Salamanders’ tails play a critical role in predator avoidance. As larvae, tails help them swim away. Once the animals are land-dwellers, the tails act as a distraction.
After accounting for weight and size differences — the all-female salamanders are larger and have more tail to grow back — the team concluded that the unisexual animals regenerated tail tissue at 1.5 times the rate of their heterosexual counterparts.
“I don’t think we expected it to happen so fast,” said Robert Denton, co-author of the study and a graduate student in Ohio State’s Department of Evolution, Ecology and Organismal Biology.
The study appears in the Journal of Zoology.
Populations of unisexual mole salamanders have survived millions of years through cloning. Because they aren’t mating with males (though they do mix things up by “borrowing” sperm left behind on leaves and twigs), their DNA stays relatively static.
And that might lead a salamander scientist to suspect the species would fizzle out. (Passing harmful genetic mutations to generation after generation could be bad.)
“I was wondering what makes them thrive, and there are some things that might point to them regenerating body parts at faster rates,” said Monica Saccucci, who led the study as an undergraduate at Ohio State.
Unisexual salamanders are polyploids, meaning they have more than two sets of chromosomes. This is relatively common in plants and occurs in some other animals, including goldfish. But most animals have two sets, one from mom and one from dad.
Scientists who study everything from tomatoes to humans understand that genetic differences can play significantly into how fast cells divide and tissue grows. But little research has looked at closely related salamanders with different reproduction strategies.
The research team collected egg masses from wetlands in rural Ohio and reared 10 unisexual salamanders and 30 smallmouth salamanders for comparison. Then the researchers removed a portion of the salamanders’ tails and monitored regrowth for four months.

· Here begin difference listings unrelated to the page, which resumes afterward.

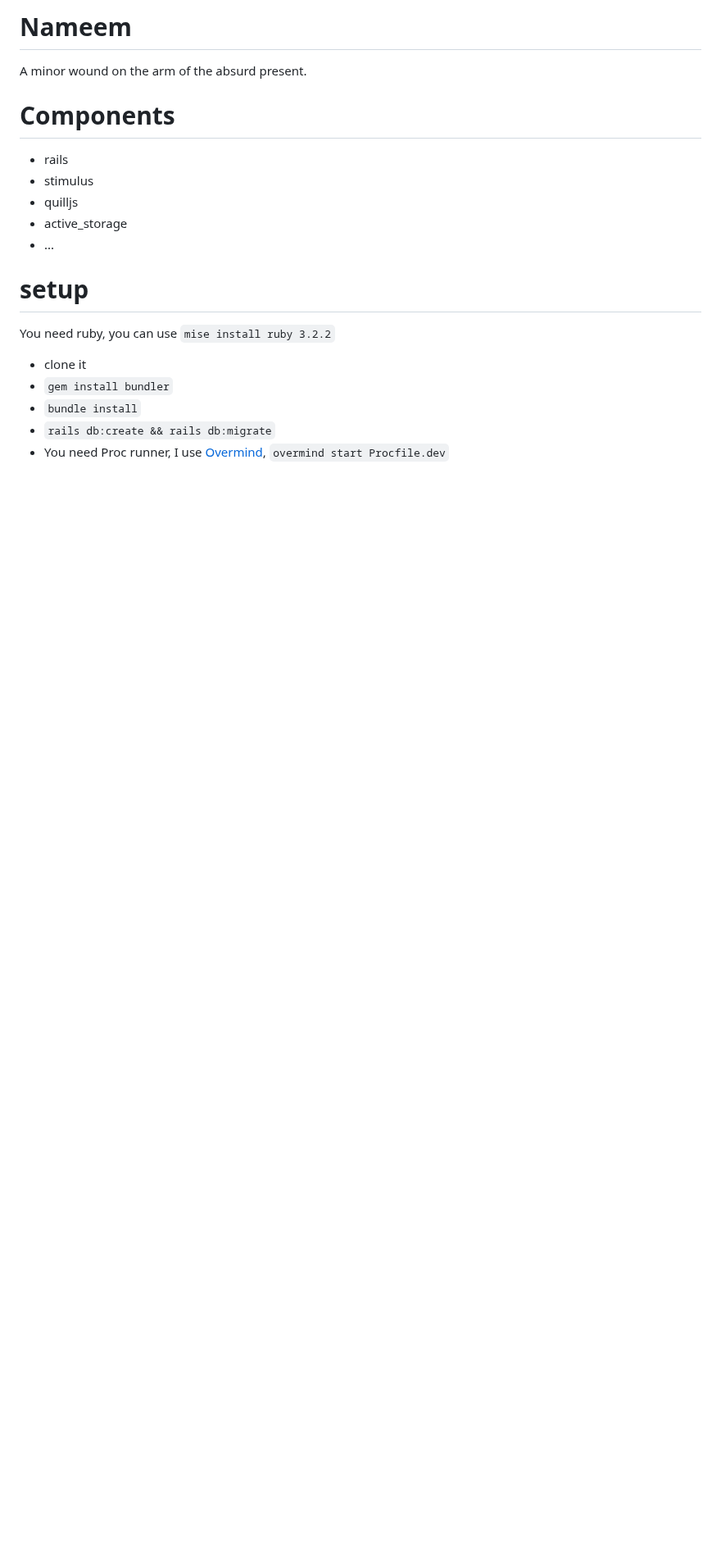
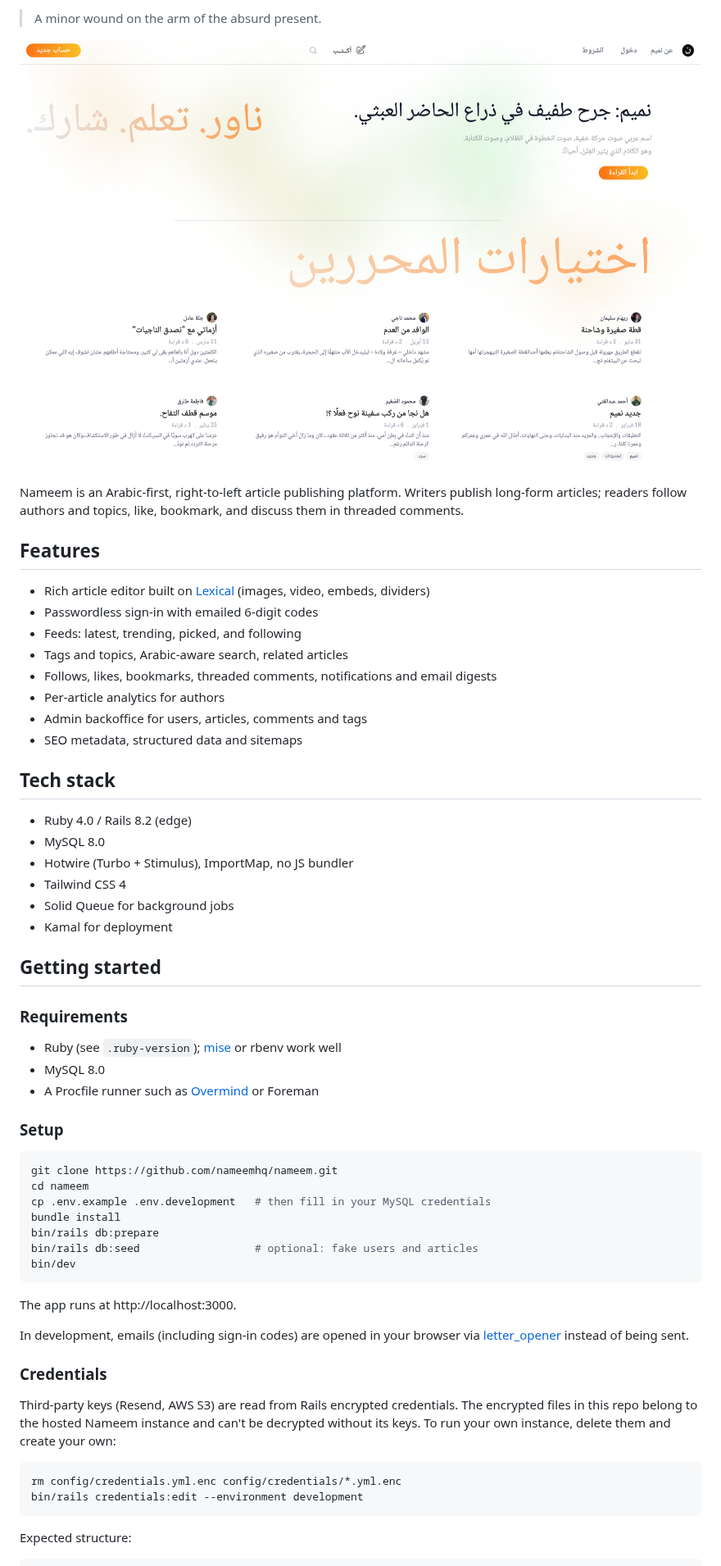
Before and after one commit to ahyield/nameem, a Markdown page: README.md, the part around one of its changes. Shown at 82% size. Rendered like a GitHub page; pictures changed too: docs/screenshot.png (added); blank space fills up the shorter version.

````diff
--- a/README.md
+++ b/README.md
@@ -3,23 +2,62 @@
 
-# Nameem
+> A minor wound on the arm of the absurd present.
 
-A minor wound on the arm of the absurd present.
+![Nameem home page](docs/screenshot.png)
 
+Nameem is an Arabic-first, right-to-left article publishing platform. Writers publish long-form articles; readers follow authors and topics, like, bookmark, and discuss them in threaded comments.
 
-# Components
+## Features
 
-- rails
-- stimulus
-- quilljs
-- active_storage
-- ...
+- Rich article editor built on [Lexical](https://lexical.dev) (images, video, embeds, dividers)
+- Passwordless sign-in with emailed 6-digit codes
+- Feeds: latest, trending, picked, and following
+- Tags and topics, Arabic-aware search, related articles
+- Follows, likes, bookmarks, threaded comments, notifications and email digests
+- Per-article analytics for authors
+- Admin backoffice for users, articles, comments and tags
+- SEO metadata, structured data and sitemaps
 
-# setup
+## Tech stack
 
-You need ruby, you can use `mise install ruby 3.2.2`
+- Ruby 4.0 / Rails 8.2 (edge)
+- MySQL 8.0
+- Hotwire (Turbo + Stimulus), ImportMap, no JS bundler
+- Tailwind CSS 4
+- Solid Queue for background jobs
+- Kamal for deployment
 
-- clone it
-- `gem install bundler`
-- `bundle install`
-- `rails db:create && rails db:migrate`
-- You need Proc runner, I use [Overmind](https://github.com/DarthSim/overmind), `overmind start Procfile.dev`
+## Getting started
+
+### Requirements
+
+- Ruby (see `.ruby-version`); [mise](https://mise.jdx.dev) or rbenv work well
+- MySQL 8.0
+- A Procfile runner such as [Overmind](https://github.com/DarthSim/overmind) or Foreman
+
+### Setup
+
+```bash
+git clone https://github.com/nameemhq/nameem.git
+cd nameem
+cp .env.example .env.development   # then fill in your MySQL credentials
+bundle install
+bin/rails db:prepare
+bin/rails db:seed                  # optional: fake users and articles
+bin/dev
+```
+
+The app runs at http://localhost:3000.
+
+In development, emails (including sign-in codes) are opened in your browser via [letter_opener](https://github.com/ryanb/letter_opener) instead of being sent.
+
+### Credentials
+
+Third-party keys (Resend, AWS S3) are read from Rails encrypted credentials. The encrypted files in this repo belong to the hosted Nameem instance and can't be decrypted without its keys. To run your own instance, delete them and create your own:
+
+```bash
+rm config/credentials.yml.enc config/credentials/*.yml.enc
+bin/rails credentials:edit --environment development
+```
+
+Expected structure:
+
````
Also changed, not shown: other parts of README.md (+38 -2 lines), CLAUDE.md (+2 -4 lines), CONTRIBUTING.md (added, +20 -0 lines), SECURITY.md (added, +5 -0 lines), 11 other files.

Both groups regenerated at about the same rate up until three weeks after their tails were removed. (This was also the time most animals’ diets were upgraded from brine shrimp to larger plankton, but it’s unclear what role the nutrient shift might have played.)
Then the tails of the unisexual salamanders began to grow at a rate that outpaced their heterosexual counterparts. In about 10 weeks, the unisexuals had brand-new tails. It took the other salamanders another month or so.
The discovery illuminates how genetic differences can contribute to differences in regeneration rates that could amount to at least a partial explanation for the long-term survival of the hybrid unisexual salamanders, Saccucci said. And it shows a parallel between the small vertebrates and polyploid snails, which also regenerate after injury more quickly.
Denton said it remains unclear whether the faster regeneration is due to the genomic differences alone.
“Is it because they have more genomes or because they reproduce differently? We don’t know and it’s difficult to disentangle with these animals,” he said.
While the unisexual salamanders usually reproduce through cloning, they “borrow” salamander sperm from other species to stimulate egg production, a process called kleptogenesis.
“They can steal sperm from male salamanders and incorporate it into their genome. We don’t know exactly how that works, but it’s interesting,” Saccucci said.
Maintaining a species without males is efficient if you can pull it off, because all the females are able to create more animals without the usual complications of mating, Denton said.
Saccucci, now a medical student at the University of Cincinnati, was particularly interested in regeneration because of its promise in human medicine.
“I had salamanders to work with, and they can regenerate all kinds of structures — tails, digits, part of their heart, part of their eye. That piqued my interest,” she said.
In a salamander’s life, regeneration ranks high in importance.
“They get injured a lot,” Saccucci said. “If you can’t regenerate, you’re dead.”